By Charles Lam
By LP HASTINGS
By Gustavo Arellano
By Gustavo Arellano
By LP HASTINGS
By Dave Barton
By LP Hastings
After three years, we know a few things about the Troubadour Theater Company's annual summer homage/rip-off of William Shakespeare. It will be irreverent and entertaining. It will contain pratfalls and puns and some of the most energetic, no-holds-barred physical comedy on any stage outside a Mexican wrestling ring.
But there are two things that are different about this year's Twelfth Dog Night, the Los Angeles-based troupe's latest offering (which opens on July 16 at the Grove Theater Center in Garden Grove and moves two weeks later to Fullerton's Muckenthaler Cultural Center). First, it blends Shakespeare's comedy of mistaken identity and self-indulgent love, Twelfth Night, with a more than slightly unorthodox partner: the pop music of Three Dog Night.
Second—and just as important (as well as odd, considering the aforementioned coupling)—this is Troubadour's most faithful production of a Shakespeare play. It still won't satisfy the purists—and thank God for small miracles—but it does come closest to striking the kind of balance that Troubadour co-leader Matt Walker wants to achieve between story and spoof, physical comedy and "real" acting.
"I don't know if it's because we're getting a little older and pratfalls aren't so easy anymore, but it's great to get back to the acting on this show," says Walker, 29, who directs and acts in the show and who is also one of Southern California's most gifted actors. "For the past couple of years, the attitude has been, 'Hey, we have a mini-trampoline—let's use it!' The actor in us gave way to the physical performer. But I'm very interested in finding a happy medium between the eye candy and the musical numbers and the fun physical moments but still telling a good story—as opposed to just a bunch of clowns jumping around."
The only potential bummer in Walker's interest in balance is that it's precisely the irreverent exuberance of a bunch of clowns jumping around that makes Troubadour's Shakespearean offerings among the most anticipated theater events of the year in Orange County. While there are too many companies—professional and amateur—willing to stage Shakespeare in the park, under the stars and by the book (the book that says Shakespeare has to be taken so goddamn seriously), we have no resident companies willing to risk looking like idiots by having fun with the bard. And while you can argue quite convincingly that Shakespeare is hotter now than ever (what with all the films and festivals and productions), you could also argue that he's bigger than ever not because of but despite the maudlin deluge.
Troubadour makes Shakespeare fun through a decidedly nontraditional approach. The company attacks Shakespeare as commedia dell'arte meets late '90s pop culture. Characters parade on stilts, carry copies of Cliff's Notes and sing the baby-back ribs jingle from the Chili's commercial.

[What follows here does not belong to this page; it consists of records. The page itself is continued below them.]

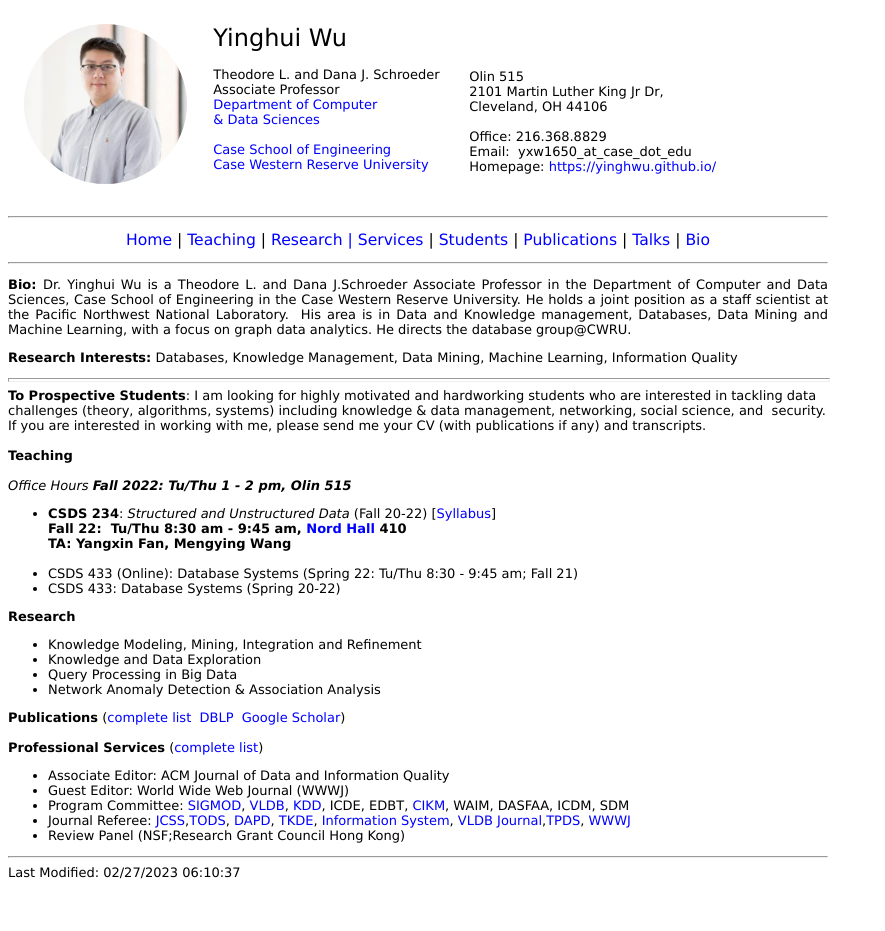
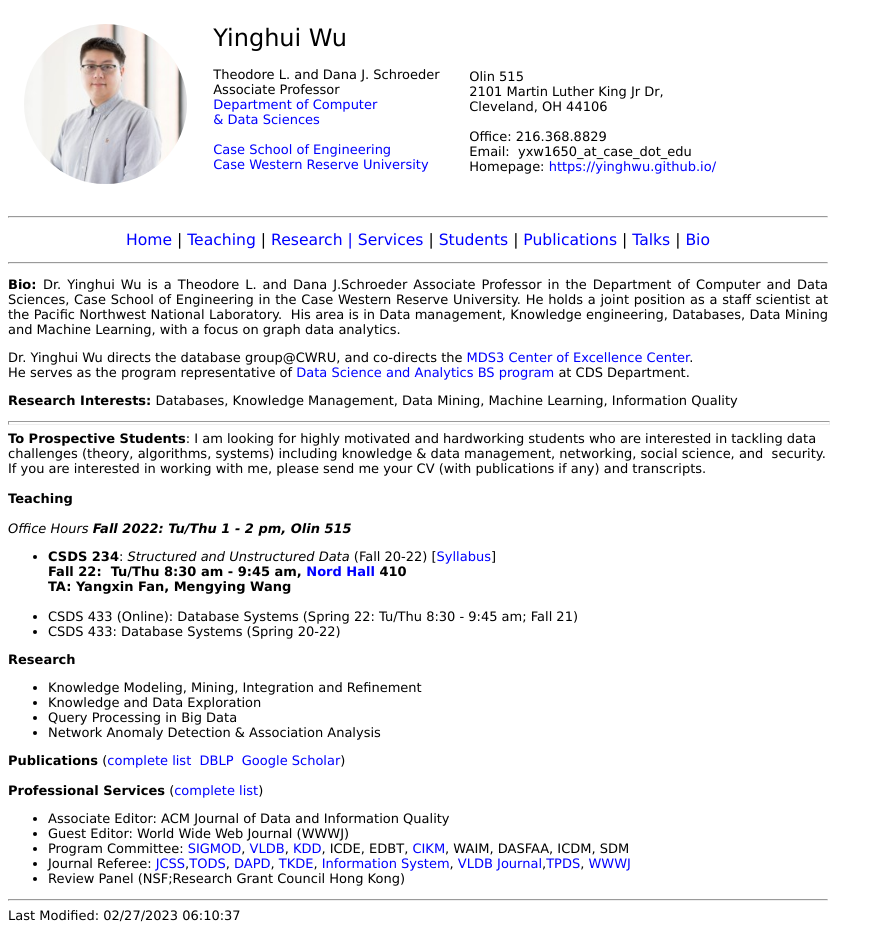
Before and after one commit to yinghwu/yinghwu.github.io, a plain HTML site: page index.html in a window 1280 px wide. Shown: the whole page, without its empty margins (0-885 px from the left). Before the commit the page ends 888 px from the top, so only its background shows below. Drawn offline with Linux system fonts and the light colour scheme; a script that the page names is missing.

Commit message:
Add files via upload

```diff
--- a/index.html
+++ b/index.html
@@ -65,6 +65,7 @@ color: red;
 
 
 
+
                 of Computer <br>
                 &amp; Data Sciences</a><br>
               <br>
@@ -101,13 +102,14 @@ color: red;
       <hr>
       <p style="text-align: justify;"><span style="font-weight: bold;">Bio:
 
+
         </span>Dr. Yinghui Wu is a Theodore L. and Dana J.Schroeder
         Associate Professor in the Department of Computer and Data
         Sciences, Case School of Engineering in the Case Western Reserve
         University. He holds a joint position as a staff scientist at
         the Pacific Northwest National Laboratory.&nbsp; His area is in
-        Data and Knowledge management, Databases, Data Mining and
-        Machine Learning, with a focus on graph data analytics. He<span
+        Data management, Knowledge engineering, Databases, Data Mining
+        and Machine Learning, with a focus on graph data analytics. <span
           style="color: rgb(0, 0, 0); font-family: Verdana, Geneva,
           Tahoma, sans-serif; font-size: small; font-style: normal;
           font-variant-ligatures: normal; font-variant-caps: normal;
@@ -117,18 +119,28 @@ color: red;
           -webkit-text-stroke-width: 0px; text-decoration-thickness:
           initial; text-decoration-style: initial;
           text-decoration-color: initial; display: inline !important;
-          float: none;"> directs the database group@CWRU. </span><span
-          style="color: rgb(0, 0, 0); font-family: Verdana, Geneva,
-          Tahoma, sans-serif; font-size: small; font-style: normal;
-          font-variant-ligatures: normal; font-variant-caps: normal;
-          font-weight: 400; letter-spacing: normal; orphans: 2;
-          text-align: start; text-indent: 0px; text-transform: none;
-          white-space: normal; widows: 2; word-spacing: 0px;
-          -webkit-text-stroke-width: 0px; text-decoration-thickness:
-          initial; text-decoration-style: initial;
-          text-decoration-color: initial; display: inline !important;
-          float: none;"></span><span style="font-weight: bold;"></span></p>
+          float: none;"><br>
+        </span></p>
+      <p style="text-align: justify;"><span style="color: rgb(0, 0, 0);
+          font-family: Verdana, Geneva, Tahoma, sans-serif; font-size:
+          small; font-style: normal; font-variant-ligatures: normal;
+          font-variant-caps: normal; font-weight: 400; letter-spacing:
+          normal; orphans: 2; text-align: start; text-indent: 0px;
+          text-transform: none; white-space: normal; widows: 2;
+          word-spacing: 0px; -webkit-text-stroke-width: 0px;
+          text-decoration-thickness: initial; text-decoration-style:
+          initial; text-decoration-color: initial; display: inline
+          !important; float: none;">Dr. Yinghui Wu directs the database
+          group@CWRU, and co-directs the <a moz-do-not-send="true"
+            href="https://mds3-coe.com/">MDS3 Center of Excellence
+            Center</a>. <br>
+          He serves as the program representative of <a
+            moz-do-not-send="true"
+href="https://bulletin.case.edu/engineering/computer-data-sciences/data-science-analytics-bs/">Data
+            Science and Analytics BS program</a> at CDS Department. <br>
+        </span></p>
       <p style="text-align: justify;"><span style="font-weight: bold;">Research
+
 
 
 
@@ -190,8 +202,10 @@ color: red;
 
 
 
+
       <a
         href="https://scholar.google.com/citations?user=9u7wNjUAAAAJ&amp;hl=en">Google
+
 
 
 
@@ -225,6 +239,7 @@ href="http://www.journals.elsevier.com/journal-of-computer-and-system-sciences/"
 
 
 
+
             System</a>, <a href="http://vldb.org/vldb_journal/">VLDB
             Journal</a>,<a href="http://www.computer.org/web/tpds">TPDS</a>,
           <a href="http://link.springer.com/journal/11280">WWWJ</a> </li>
```
Also changed, not shown: yinghui-research.html (+11 -3 lines).
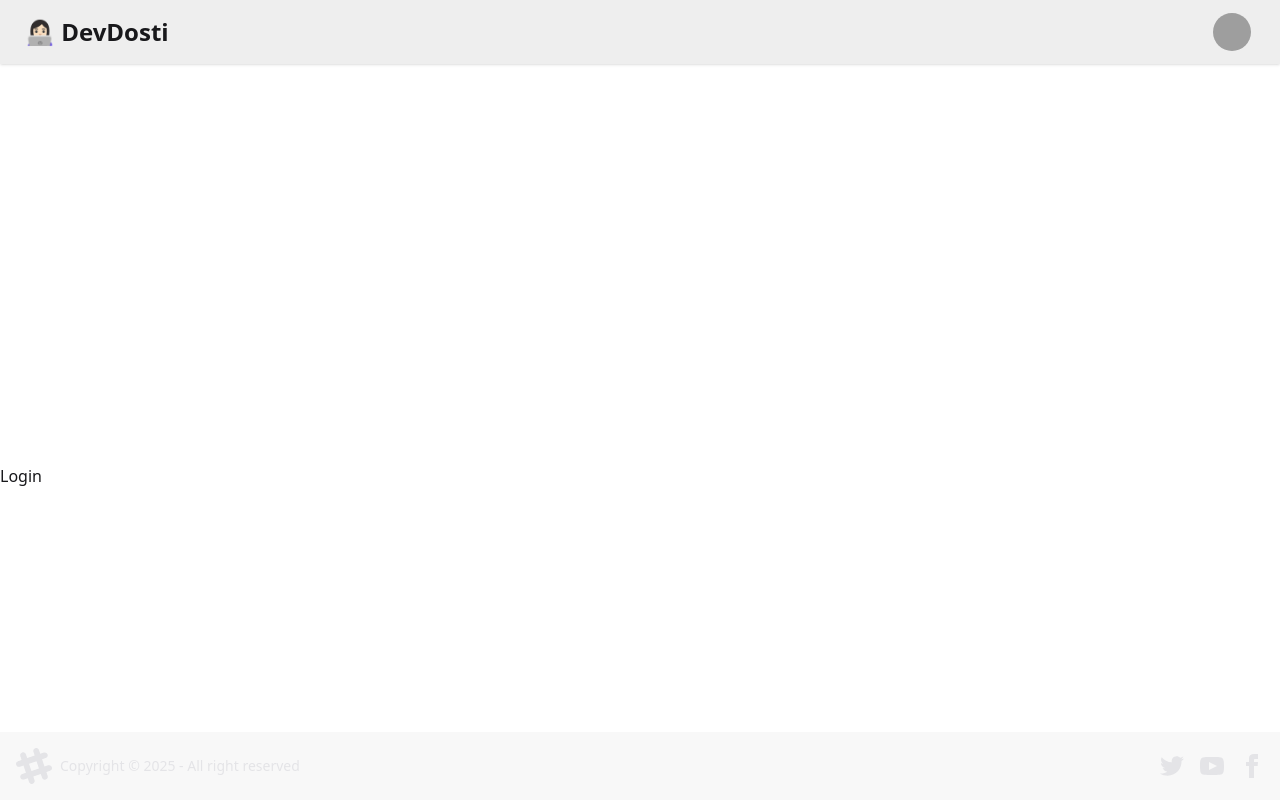
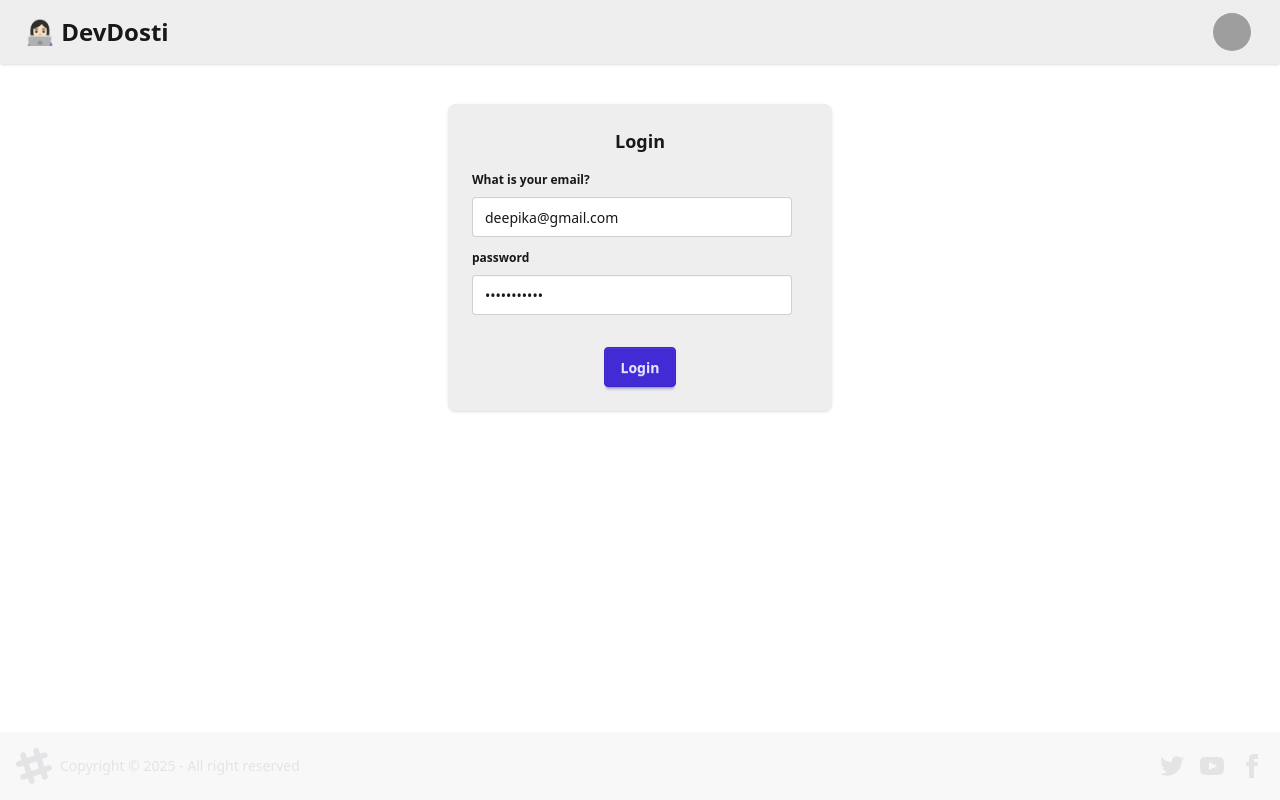
Before and after one commit to bhuvabhavik/devdosti-frontend, a React (Vite) app: page /login in a window 1280 px wide. Built offline with nearby package versions, Linux system fonts and the light colour scheme; grey boxes are pictures that could not be loaded.

Commit message:
login screen

```diff
--- a/package.json
+++ b/package.json
@@ -10,9 +10,12 @@
     "preview": "vite preview"
   },
   "dependencies": {
+    "@reduxjs/toolkit": "^2.8.2",
     "@tailwindcss/vite": "^4.1.8",
+    "axios": "^1.9.0",
     "react": "^19.1.0",
     "react-dom": "^19.1.0",
+    "react-redux": "^9.2.0",
     "react-router-dom": "^7.6.1",
     "tailwindcss": "^4.1.8"
   },
--- a/src/Login.jsx
+++ b/src/Login.jsx
@@ -1,9 +1,65 @@
-import React from 'react'
+import axios from "axios";
+import React, { useState } from "react";
 
 const Login = () => {
+  const [emailId, setEmailId] = useState("deepika@gmail.com");
+  const [password, setPassword] = useState("Deepika@123");
+
+  const handleLogin = async () => {
+    try {
+      const res = await axios.post("http://localhost:3000/login", {
+        emailId,
+        password,
+      }
+      ,{
+        withCredentials:true
+      }
+    );
+
+      console.log(res);
+
+
+    } catch (err) {
+      console.log("error : "+err)
+    }
+  };
+
   return (
-    <div className='mt-100'>Login</div>
-  )
-}
+    <div className="flex justify-center my-10">
+      <div className="card bg-base-300 w-96 shadow-sm ">
+        <div className="card-body">
+          <h2 className="card-title flex justify-center">Login</h2>
+          <div>
+            <fieldset className="fieldset">
+              <legend className="fieldset-legend">What is your email?</legend>
+              <input
+                type="text"
+                className="input"
+                value={emailId}
+                placeholder="Enter email"
+                onChange={(e) => setEmailId(e.target.value)}
+              />
+            </fieldset>
+            <fieldset className="fieldset">
+              <legend className="fieldset-legend">password</legend>
+              <input
+                type="password"
+                className="input"
+                value={password}
+                placeholder="Enter password"
+                onChange={(e) => setPassword(e.target.value)}
+              />
+            </fieldset>
+          </div>
+          <div className="card-actions justify-center mt-5">
+            <button className="btn btn-primary"
+            onClick={handleLogin}
+            >Login</button>
+          </div>
+        </div>
+      </div>
+    </div>
+  );
+};
 
-export default Login
+export default Login;
```
Also changed, not shown: 1 other file (tests, documents, lock files or other folders).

Those unfamiliar with the original might walk away not knowing some of the key characters or events, but they'll walk away thinking Shakespeare can make you laugh.
The key to Troubadour's madness is that the company is made up of actors who can really act and really know Shakespeare.
"I think you have to be able to do the material in order to send it up," says Walker. "As we do the canon over the next 20 years, I think we'll eventually get around to a faithful production, maybe of King Lear or one of the gentler comedies. Our tastes are evolving. But I don't know if we'll ever do a purist version."
For the moment, Troubadour's shows are perched on the lunatic fringe of the Shakespearean industry, as evidenced by the fact that they use the music of Three Dog Night, complete with a backing band.
Now, before all you haters of pop music pre-Ricky Martin dismiss the presence of Three Dog Night in this show as forced or campy or just plain silly, it's time for a memory check. Yes, Three Dog Night never recorded an Exile on Main Street or a White Album, but damn if they weren't a successful pop group, with 21 Top 40 hits between 1969 and 1975. If nothing else, the band—or someone close to it—showed remarkable instincts in picking cover material, from Randy Newman ("Mama Told Me Not to Come") and Harry Nilsson ("One") to Laura Nyro ("Eli's Comin'") and Hoyt Axton ("Joy to the World").
The music in Twelfth Dog Night isn't designed to rehabilitate the band's image. In truth, Walker would have been hard-pressed to name more than a couple of Three Dog Night songs when the idea first surfaced. During a rather festive argument about what Shakespeare play to do next, a company member accidentally yelled, "Twelfth Dog Night!" That's the closest we get to divine intervention these days.
"It was a silly premise, but it kind of worked out for the best," says Walker. "We're not just slapping the music on. It's actually a nice way to tell the story."
Nice, indeed. In Shakespeare's original, Duke Orsino tells a musician to play one of those "antique love songs." So it's natural that in this production, the company breaks into "Just an Old Fashioned Love Song." And Malvolio, the bad guy of the piece, sings the ballad "One" in jail as he pines for his true love.